Crofton Weed


Ageratina adenophora

family: ASTERACEAE (daisy family)


  • An erect, bushy, leafy, many-stemmed herbaceous perennial to 2m, from Central America. Forms dense stands, prefers moist, nutrient-rich soil, is common in disturbed areas. Also known as Eupatorium adenophorum, and Mexican Devil. Poisonous to horses.
  • Leaves are opposite, soft, thin, shaped like a triangle or rhombus, with a toothed edge and conspicuous veins. They are dark green on the upper surface, lighter underneath, and may be slightly hairy; 4-12cm long, 3-9cm wide. Layers at leaf nodes.
  • Flowers profusely in spring and summer, producing dense clusters of white sticky hairy flowers, 5-8mm in diameter, at the ends of the branchlets.
  • Seed production is enormous - 10,000 to 100,000 per year when mature. The seeds are very small, light, brown to black, with a 4mm 'parachute' of white hairs, mid to late spring. Germination rates are high.
  • Has a tap root, and a shallow but extensive fibrous root system.
  • All parts of the plant have a strong aromatic smell when bruised, which may cause allergic reactions.


Seed is dispersed by wind and water over long distances, and is also moved by vehicles and machinery, and in clothing, soil and stockfeed. Also spread by garden dumping.

Impact on Bushland

A highly invasive plant, tolerant of a wide range of conditions, common on roadsides and bushland edges, along watercourses, creeks, and in wetlands. Capable of infesting intact bushland and displacing native plants; an increasing problem.


Throughout the Blue Mountains, including the Mounts, but more common from Bullaburra to Lapstone.

Alternative Planting

Native Plants
Correas (eg Correa reflexa)
Daisy Bushes (Olearia elliptica, Olearia myrsinoides)
Waxflower (Phylotheca myoporiodes, formerly Eriostemon)

Exotic alternatives
Mock Orange (Philodelphus species)
May Bush (Spiraea x vanhouttei)


Hand remove, taking all roots; bag flower and seed heads; do not leave stems on ground. Will reshoot if damaged. Large infestations can be sprayed in spring and summer. Get advice from Council or DIPNR if growing along watercourses - you may need a permit. Survives 'cool' burns, otherwise destroyed by fire. Be prepared for follow up treatment.
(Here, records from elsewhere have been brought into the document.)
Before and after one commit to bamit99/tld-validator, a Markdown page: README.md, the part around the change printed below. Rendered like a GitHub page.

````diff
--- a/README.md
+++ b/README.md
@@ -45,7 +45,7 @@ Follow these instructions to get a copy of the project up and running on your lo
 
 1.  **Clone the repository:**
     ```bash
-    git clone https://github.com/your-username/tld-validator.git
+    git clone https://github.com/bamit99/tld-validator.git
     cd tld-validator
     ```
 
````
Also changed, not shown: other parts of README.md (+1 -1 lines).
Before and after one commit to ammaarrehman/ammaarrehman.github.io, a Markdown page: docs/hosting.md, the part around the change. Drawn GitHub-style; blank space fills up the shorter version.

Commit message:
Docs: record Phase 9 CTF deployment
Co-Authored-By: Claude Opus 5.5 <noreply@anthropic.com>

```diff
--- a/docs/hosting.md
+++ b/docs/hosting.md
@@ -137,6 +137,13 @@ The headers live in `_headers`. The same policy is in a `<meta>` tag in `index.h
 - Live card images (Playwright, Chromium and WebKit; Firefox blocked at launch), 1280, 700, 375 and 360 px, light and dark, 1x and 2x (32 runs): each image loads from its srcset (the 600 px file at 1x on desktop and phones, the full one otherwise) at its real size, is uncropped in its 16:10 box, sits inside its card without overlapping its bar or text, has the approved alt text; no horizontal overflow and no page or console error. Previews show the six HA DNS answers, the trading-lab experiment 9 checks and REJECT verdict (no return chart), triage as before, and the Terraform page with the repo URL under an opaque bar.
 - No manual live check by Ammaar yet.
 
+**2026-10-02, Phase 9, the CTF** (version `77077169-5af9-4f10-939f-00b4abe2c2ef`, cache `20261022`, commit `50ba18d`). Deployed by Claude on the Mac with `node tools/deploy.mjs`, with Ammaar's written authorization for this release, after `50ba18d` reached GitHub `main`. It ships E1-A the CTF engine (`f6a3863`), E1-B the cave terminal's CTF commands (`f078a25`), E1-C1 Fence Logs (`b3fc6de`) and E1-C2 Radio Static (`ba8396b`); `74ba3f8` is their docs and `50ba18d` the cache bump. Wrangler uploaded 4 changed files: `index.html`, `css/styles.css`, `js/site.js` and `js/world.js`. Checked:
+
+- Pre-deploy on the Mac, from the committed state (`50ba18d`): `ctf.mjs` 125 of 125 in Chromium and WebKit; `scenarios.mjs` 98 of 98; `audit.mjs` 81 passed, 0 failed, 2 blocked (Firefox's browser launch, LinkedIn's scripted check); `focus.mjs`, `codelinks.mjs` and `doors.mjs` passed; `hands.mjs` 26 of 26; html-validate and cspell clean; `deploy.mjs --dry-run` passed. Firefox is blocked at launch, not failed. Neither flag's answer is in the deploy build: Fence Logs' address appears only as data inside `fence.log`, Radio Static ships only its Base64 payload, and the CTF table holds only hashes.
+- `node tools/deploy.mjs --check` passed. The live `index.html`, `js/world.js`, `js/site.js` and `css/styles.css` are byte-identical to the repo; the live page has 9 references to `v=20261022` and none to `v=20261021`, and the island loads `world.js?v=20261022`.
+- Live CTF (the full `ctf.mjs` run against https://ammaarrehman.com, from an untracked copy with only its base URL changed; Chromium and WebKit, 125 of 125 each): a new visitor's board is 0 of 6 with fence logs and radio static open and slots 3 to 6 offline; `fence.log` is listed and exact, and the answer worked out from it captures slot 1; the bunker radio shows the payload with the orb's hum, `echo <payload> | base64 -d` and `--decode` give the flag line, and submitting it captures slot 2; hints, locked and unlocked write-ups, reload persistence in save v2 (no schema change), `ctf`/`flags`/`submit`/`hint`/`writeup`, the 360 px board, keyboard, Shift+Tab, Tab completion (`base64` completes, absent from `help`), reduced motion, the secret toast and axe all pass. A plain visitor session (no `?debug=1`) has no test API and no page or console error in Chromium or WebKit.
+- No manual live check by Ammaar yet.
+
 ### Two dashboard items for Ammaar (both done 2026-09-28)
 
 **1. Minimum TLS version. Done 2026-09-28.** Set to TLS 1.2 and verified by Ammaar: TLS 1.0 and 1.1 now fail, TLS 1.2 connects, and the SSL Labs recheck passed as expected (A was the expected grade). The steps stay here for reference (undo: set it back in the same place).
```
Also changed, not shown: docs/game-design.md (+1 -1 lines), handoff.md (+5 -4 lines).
Crofton Weed can form dense stands in intact busland, excluding native plants.
photo: © Barbara Harley

Crofton Weed is a Class 4 Noxious Weed.

Class 4 noxious weeds are plants that pose a threat to primary production, the environment or human health, are widely distributed in an area to which the order applies and are likely to spread in the area or to another area.

Control objective
Minimise the negative impact of those plants on the economy, community or environment of NSW.

Control action
The growth and spread of the plant must be controlled according to the measures specified in a management plan published by the local control authority, and the plant may not be sold, propagated or knowingly distributed.

— NSW Noxious Weeds Act of 1993

Picture of Crofton Weed leaves

Leaves of Crofton Weed are soft and thin, and shaped like a triangle or a rhombus.
photo: © Barbara Harley

Picture of Crofton Weed flowers

Spring and summer flowers are dense, white, hairy and sticky, producing numerous tiny seeds.
photo: © Barbara Harley

Picture of Crofton Weed habitat

Crofton Weed prefers sheltered, moist, nutrient-rich conditions (seen here on the edge of rainforest), but ...
photo: © Barbara Harley

Picture of Crofton Weed habit

... this plant is tough enough to grow almost anywhere.
photo: © Barbara Harley